Van Helsing (Hugh Jackman), the vampire-hunter from Bram Stoker’s novel Dracula, is reconceived as a young monster-hunter in a story featuring Frankenstein, werewolves, and Dracula himself.
Note: If you enjoyed the League of Extraordinary Gentlemen (LXG), then disregard my one star, call me a humourless bastard if you like, and go along to Van Helsing. God bless.
I liked Stephen Sommers’ The Mummy. It had a simple but effective story. It was fairly consistently funny as well as being an action extravaganza. And it gave the actors a chance to share more than a few words without some CGI monster breathing down their backs. So I was hoping for good things from Sommers’ latest effort. Van Helsing, however, was not my cup of tea. In fact, it was a bitter chalice. The trailer shows the gilt, but hides the mawkish depths. And those who have seen LXG will have an extraordinary sense of djà vu while watching this film – the cramming together of literary characters (including a suspiciously-similar CGI Mr Hyde) in stupidly complicated plot, the dark gothic sets, the over-the-top costumes, the icy fortresses, the mushy sound of mash being mished.

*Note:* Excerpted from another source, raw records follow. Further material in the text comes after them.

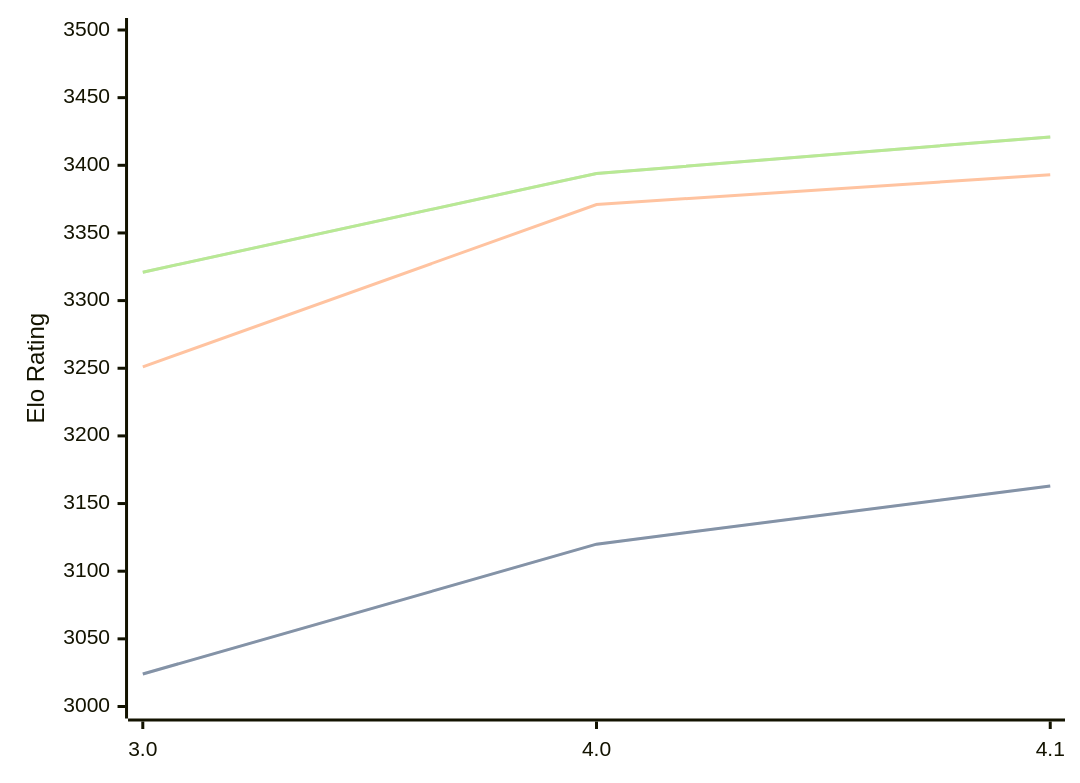
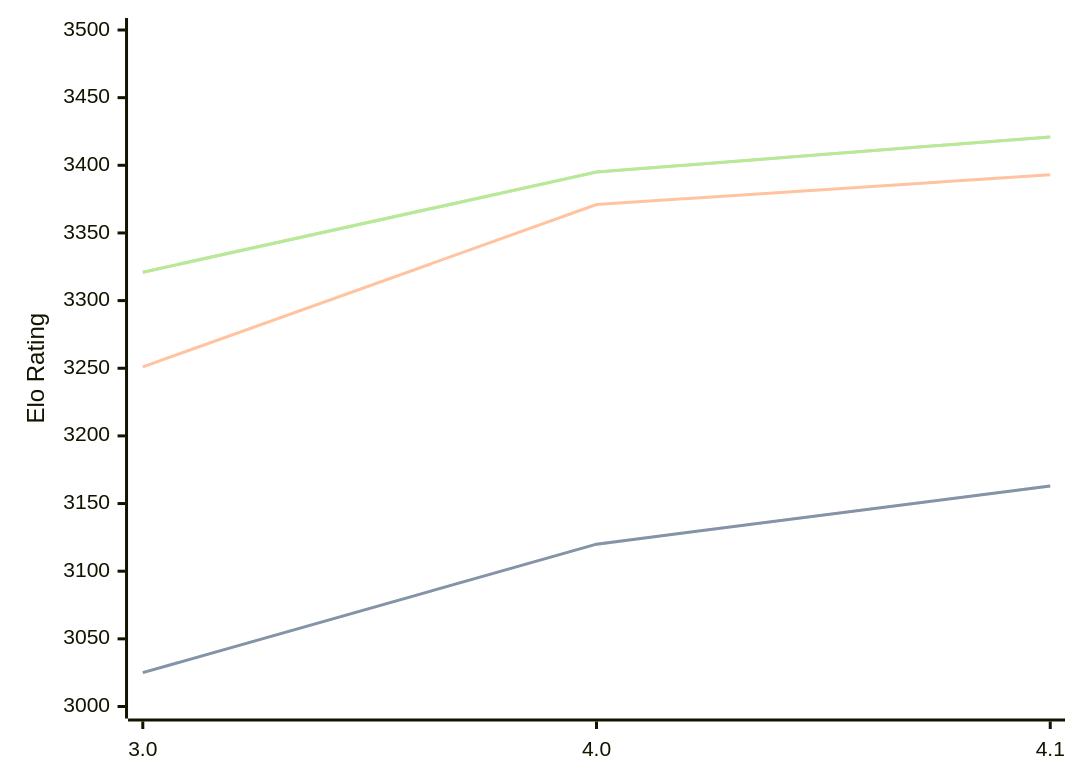
Before and after one commit to computer-chess-index/cci: the diagram in engines/Eleanor.md, drawn with Mermaid. The commit also changed other lines of this file, not shown here.

Commit message:
Update CCI Ratings (ELO VLTC) - 2026-08-24

````diff
--- a/engines/Eleanor.md
+++ b/engines/Eleanor.md
@@ -33,11 +33,11 @@
 ```mermaid
 %%{init: {"theme":"base","themeVariables":{"seriesColors:['#a3a3a3','#222221','#faa371']}}}%%
 xychart-beta
   x-axis ["3.0", "4.0", "4.1"]
   y-axis "Elo Rating" 3000 --> 3500
-  line "STC (8.0+0.08s)" [3024, 3120, 3163]
-  line "STC (8.0+0.08s)" [3024, 3120, 3163]
+  line "STC (8.0+0.08s)" [3025, 3120, 3163]
+  line "STC (8.0+0.08s)" [3025, 3120, 3163]
   line "LTC (60.0+0.60s)" [3251, 3371, 3393]
-  line "VLTC (2m24s+1.12s)" [3321, 3394, 3421]
-  line "VLTC (2m24s+1.12s)" [3321, 3394, 3421]
+  line "VLTC (2m24s+1.12s)" [3321, 3395, 3421]
+  line "VLTC (2m24s+1.12s)" [3321, 3395, 3421]
 ```
````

This movie does give food for thought. Why has Dracula employed Ewoks from The Return of the Jedi as his lab assistants? Why couldn’t the damn film be an hour shorter? Why did Sommers feel a ‘ghostly Darth/Ben/Yoda’ type scene at the end would be a good idea? Why does the gypsy princess keep strapping on swords and pistols but never get to use them? Perhaps it’s because she can’t breathe in the corset, move in high heels, or flex a facial expression through the makeup. You will likely wonder about more important things, like what you might have for dinner. You might think that at least this mess won’t spawn tie-in animated movies, sequels, Disney World rides, games and TV series. But you’ll be wrong. That’s the really depressing part.
Sommers has tried to build on Universal’s history of stylish horror flicks, but instead has plundered and abused them, as well as many other films, in the process. Apparently not knowing what kind of film to make, he has tried to make several at once and wasted everyone’s talent along the way. Hugh Jackman can do this kind of thing with his eyes closed, and Kate Beckinsale apparently cut quite a swathe in Underworld. yet both seem largely wasted and chemically unattached here. David Wenham offers some welcome relief as the comic side-kick, but also has patchy lines to work with. Frankenstein ends up offering the most emotional promise as a character, despite the contrivance of jamming him into a vampire epic.
Van Helsing has some eye-catching and inventive visuals, of course, but past the 90 minute mark it just becomes too difficult to care what happens next. The titters of the audience become less amused and more incredulous as time wore on. The first 90 minutes could have earned it two stars, but the last hour definitely cuts it down to one.